Exercise - Write out exactly the lines of the entries below, from the first through the line containing "34 other files.", and nothing beyond them.

──────────────────────────────

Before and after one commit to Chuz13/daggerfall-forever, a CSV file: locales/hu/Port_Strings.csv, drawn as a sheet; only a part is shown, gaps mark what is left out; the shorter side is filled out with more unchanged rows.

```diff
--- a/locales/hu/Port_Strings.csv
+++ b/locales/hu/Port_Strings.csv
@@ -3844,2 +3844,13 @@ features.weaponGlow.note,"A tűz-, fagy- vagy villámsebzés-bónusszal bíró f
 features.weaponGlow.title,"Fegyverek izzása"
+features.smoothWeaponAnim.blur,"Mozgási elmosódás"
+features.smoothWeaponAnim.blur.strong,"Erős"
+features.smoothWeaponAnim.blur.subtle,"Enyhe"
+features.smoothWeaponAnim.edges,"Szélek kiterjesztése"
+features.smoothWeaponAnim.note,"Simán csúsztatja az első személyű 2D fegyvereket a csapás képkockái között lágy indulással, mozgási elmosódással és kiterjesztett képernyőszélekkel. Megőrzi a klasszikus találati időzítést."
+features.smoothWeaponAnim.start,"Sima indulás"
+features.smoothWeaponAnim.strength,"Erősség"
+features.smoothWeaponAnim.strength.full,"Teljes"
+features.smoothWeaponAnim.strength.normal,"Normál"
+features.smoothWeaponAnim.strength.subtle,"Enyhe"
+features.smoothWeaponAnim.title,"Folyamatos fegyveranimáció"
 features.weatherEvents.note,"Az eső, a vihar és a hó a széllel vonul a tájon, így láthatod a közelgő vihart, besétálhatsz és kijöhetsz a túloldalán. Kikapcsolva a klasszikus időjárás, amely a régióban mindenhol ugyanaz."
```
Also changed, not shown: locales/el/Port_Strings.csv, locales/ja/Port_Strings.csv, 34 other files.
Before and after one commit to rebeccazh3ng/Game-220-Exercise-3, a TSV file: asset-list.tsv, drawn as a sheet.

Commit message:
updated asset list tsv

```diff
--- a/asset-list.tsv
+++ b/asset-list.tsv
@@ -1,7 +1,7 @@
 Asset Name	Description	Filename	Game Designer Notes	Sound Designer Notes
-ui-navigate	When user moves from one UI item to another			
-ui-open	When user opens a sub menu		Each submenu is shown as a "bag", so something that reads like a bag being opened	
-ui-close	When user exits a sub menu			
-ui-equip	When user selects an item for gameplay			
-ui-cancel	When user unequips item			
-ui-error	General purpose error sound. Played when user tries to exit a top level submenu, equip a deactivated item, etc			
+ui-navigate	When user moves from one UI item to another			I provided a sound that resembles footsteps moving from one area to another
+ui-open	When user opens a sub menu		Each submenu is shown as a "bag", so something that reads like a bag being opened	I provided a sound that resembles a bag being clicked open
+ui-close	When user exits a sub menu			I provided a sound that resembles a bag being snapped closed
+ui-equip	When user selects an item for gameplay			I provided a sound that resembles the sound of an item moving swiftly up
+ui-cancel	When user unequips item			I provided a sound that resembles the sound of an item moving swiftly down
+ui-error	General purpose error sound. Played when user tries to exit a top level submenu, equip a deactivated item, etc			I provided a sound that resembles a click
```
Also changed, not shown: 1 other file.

──────────────────────────────

Solved problem -
Before and after one commit to Chuz13/daggerfall-forever, a CSV file: locales/hu/Port_Strings.csv, drawn as a sheet; only a part is shown, gaps mark what is left out; the shorter side is filled out with more unchanged rows.

```diff
--- a/locales/hu/Port_Strings.csv
+++ b/locales/hu/Port_Strings.csv
@@ -3844,2 +3844,13 @@ features.weaponGlow.note,"A tűz-, fagy- vagy villámsebzés-bónusszal bíró f
 features.weaponGlow.title,"Fegyverek izzása"
+features.smoothWeaponAnim.blur,"Mozgási elmosódás"
+features.smoothWeaponAnim.blur.strong,"Erős"
+features.smoothWeaponAnim.blur.subtle,"Enyhe"
+features.smoothWeaponAnim.edges,"Szélek kiterjesztése"
+features.smoothWeaponAnim.note,"Simán csúsztatja az első személyű 2D fegyvereket a csapás képkockái között lágy indulással, mozgási elmosódással és kiterjesztett képernyőszélekkel. Megőrzi a klasszikus találati időzítést."
+features.smoothWeaponAnim.start,"Sima indulás"
+features.smoothWeaponAnim.strength,"Erősség"
+features.smoothWeaponAnim.strength.full,"Teljes"
+features.smoothWeaponAnim.strength.normal,"Normál"
+features.smoothWeaponAnim.strength.subtle,"Enyhe"
+features.smoothWeaponAnim.title,"Folyamatos fegyveranimáció"
 features.weatherEvents.note,"Az eső, a vihar és a hó a széllel vonul a tájon, így láthatod a közelgő vihart, besétálhatsz és kijöhetsz a túloldalán. Kikapcsolva a klasszikus időjárás, amely a régióban mindenhol ugyanaz."
```
Also changed, not shown: locales/el/Port_Strings.csv, locales/ja/Port_Strings.csv, 34 other files.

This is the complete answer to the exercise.